Five Keys to Raising Healthy Eaters – Part IV – Trust Your Child

Many parents take interest in feeding their kids well and strive to raise healthy eaters. There are often bumps along the road as we sort through scores of nutrition advice and information. We’ve heard all sorts of questions from parents, so in our new series, we’ll dive deeper into five key elements that pave the way for successful feeding. This series is adapted from talks Samantha conducts as a registered dietitian.

Read Parts I, II and III

Part IVTrust Your Child

If you’re following along at home, we hope you’re enjoying our series on raising great eaters. It’s certainly no easy task to build healthy, lifelong habits in our children. As we discussed in Part III, the process is what matters, and one important aspect of the journey is to encourage your child to trust their physical signals of hunger and fullness.

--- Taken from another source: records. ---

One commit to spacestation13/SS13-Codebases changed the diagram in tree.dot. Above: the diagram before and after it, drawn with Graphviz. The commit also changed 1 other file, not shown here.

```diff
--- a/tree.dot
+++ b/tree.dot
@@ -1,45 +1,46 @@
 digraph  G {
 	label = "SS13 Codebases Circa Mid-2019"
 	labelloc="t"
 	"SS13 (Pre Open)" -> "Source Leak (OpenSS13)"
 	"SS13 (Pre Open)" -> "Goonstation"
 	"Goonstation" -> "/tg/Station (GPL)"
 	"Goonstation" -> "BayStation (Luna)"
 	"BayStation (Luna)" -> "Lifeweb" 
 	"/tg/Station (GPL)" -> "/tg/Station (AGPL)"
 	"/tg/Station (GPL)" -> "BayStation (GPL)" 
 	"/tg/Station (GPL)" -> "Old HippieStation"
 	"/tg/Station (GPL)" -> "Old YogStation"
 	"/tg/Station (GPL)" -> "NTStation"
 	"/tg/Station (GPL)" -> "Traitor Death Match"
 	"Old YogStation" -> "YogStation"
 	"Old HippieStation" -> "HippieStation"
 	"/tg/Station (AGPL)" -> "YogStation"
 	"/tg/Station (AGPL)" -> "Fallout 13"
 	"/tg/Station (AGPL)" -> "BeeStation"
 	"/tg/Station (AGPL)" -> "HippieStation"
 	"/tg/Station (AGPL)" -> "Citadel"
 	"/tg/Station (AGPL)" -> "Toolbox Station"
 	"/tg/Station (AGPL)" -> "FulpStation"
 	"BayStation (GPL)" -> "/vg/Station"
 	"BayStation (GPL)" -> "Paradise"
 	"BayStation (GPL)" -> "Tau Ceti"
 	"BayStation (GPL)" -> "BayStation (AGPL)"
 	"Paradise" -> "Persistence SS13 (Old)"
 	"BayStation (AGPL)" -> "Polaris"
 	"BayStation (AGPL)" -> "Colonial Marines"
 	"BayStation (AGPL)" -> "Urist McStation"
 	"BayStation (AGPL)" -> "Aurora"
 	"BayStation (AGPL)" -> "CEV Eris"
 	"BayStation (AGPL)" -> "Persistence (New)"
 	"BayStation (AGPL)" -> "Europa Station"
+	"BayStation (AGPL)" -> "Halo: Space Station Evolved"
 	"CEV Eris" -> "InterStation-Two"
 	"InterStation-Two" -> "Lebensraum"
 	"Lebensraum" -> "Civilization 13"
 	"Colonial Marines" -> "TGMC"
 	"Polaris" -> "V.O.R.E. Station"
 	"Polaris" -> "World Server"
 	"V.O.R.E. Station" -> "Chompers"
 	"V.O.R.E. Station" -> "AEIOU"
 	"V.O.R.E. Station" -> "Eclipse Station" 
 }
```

Trusting our child with regard to eating is easier said than done for most parents. While good intentioned, many parents use pressure to move their child towards healthier choices. Unfortunately this almost always backfires in a negative way down the road. There is a significant difference between a child eating a food and a child liking a food. There are many techniques to encourage or even force a child to eat a food, but learning to like it is a different matter. If we think longer term about the process at work, our goal is likely for our child to like and enjoy a variety of foods and have positive eating experiences throughout their life.

Also well meaning, those parents who are concerned about their child’s size, especially the risk for overweight or obesity, may limit availability to foods, which can lead to overeating at other occasions. Ultimately the techniques used for controlling what our child eats often lead to the opposite effect.  This is frustrating for parents who are seeking to raise healthy kids.

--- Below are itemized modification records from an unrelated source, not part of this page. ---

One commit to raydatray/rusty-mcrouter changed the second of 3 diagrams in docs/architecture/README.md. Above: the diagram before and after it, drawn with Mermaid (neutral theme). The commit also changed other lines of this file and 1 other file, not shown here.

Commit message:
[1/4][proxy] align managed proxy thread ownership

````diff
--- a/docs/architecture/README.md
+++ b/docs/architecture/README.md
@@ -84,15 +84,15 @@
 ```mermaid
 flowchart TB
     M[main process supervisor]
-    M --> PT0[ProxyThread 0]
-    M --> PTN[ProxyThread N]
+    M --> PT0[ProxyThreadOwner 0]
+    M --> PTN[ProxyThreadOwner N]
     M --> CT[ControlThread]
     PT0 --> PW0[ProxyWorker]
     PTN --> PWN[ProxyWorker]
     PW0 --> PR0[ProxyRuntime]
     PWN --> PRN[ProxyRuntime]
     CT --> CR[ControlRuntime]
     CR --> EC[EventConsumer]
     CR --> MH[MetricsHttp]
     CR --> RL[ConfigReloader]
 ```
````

To find and keep the trust, we turn to the Trust Model. It’s more commonly known as The Division of Responsibility in Feeding, created by Ellyn Satter, a child feeding specialist. Parents are responsible for the what, when and where of feeding, and children are responsible for the how much and whether of eating. Of note is the differentiation between feeding and eating. Parents are not in control of eating, kids are! If, as parents we are doing our job of providing meals and structure, and offering a decent variety, our kids are allowed to trust their natural hunger and fullness. When kids use their physical signals, they may eat erratically and seemingly unhealthy in our view, but it serves them best and results in a balanced, healthy eater with a positive relationship with food.

Trusting your child to eat the amount that is best for them, based on what is provided by us as parents, is no small task. In our last key, Part V, we’ll address ideas to make this easier.

Questions to Consider:

  • How can I improve communication with my child/children with regard to how they feel physically as a means to help them trust their body?
  • Are there ways I can improve my own awareness of hunger and fullness signals?
  • Do I have concerns about my child eating too little or too much?
  • Have I used pressure to influence my child’s eating? If so, what were the results?

Do you use The Division of Responsibility in your house? We’d love to hear about your experiences and what works well for you.

Share the joy
  •  
  •  
  •  
  •  
  •  
  •  
  •  
  •  

Post a Comment

Your email is never published nor shared. Required fields are marked *

*
*

You may use these HTML tags and attributes: <a href="" title=""> <abbr title=""> <acronym title=""> <b> <blockquote cite=""> <cite> <code> <del datetime=""> <em> <i> <q cite=""> <s> <strike> <strong>

This entry was written by Stacey Viera, posted on May 17, 2012 at 1:29 pm, filed under Healthy Habits, Raising Healthy Eaters and tagged , , , , , , , , , , , , , , , , , , , , , , , , , , , , , , , , , , , , , , , , , , , , , , , , , , , , , , , , . Bookmark the permalink. Follow any comments here with the RSS feed for this post. Post a comment or leave a trackback: Trackback URL. View EXIF Data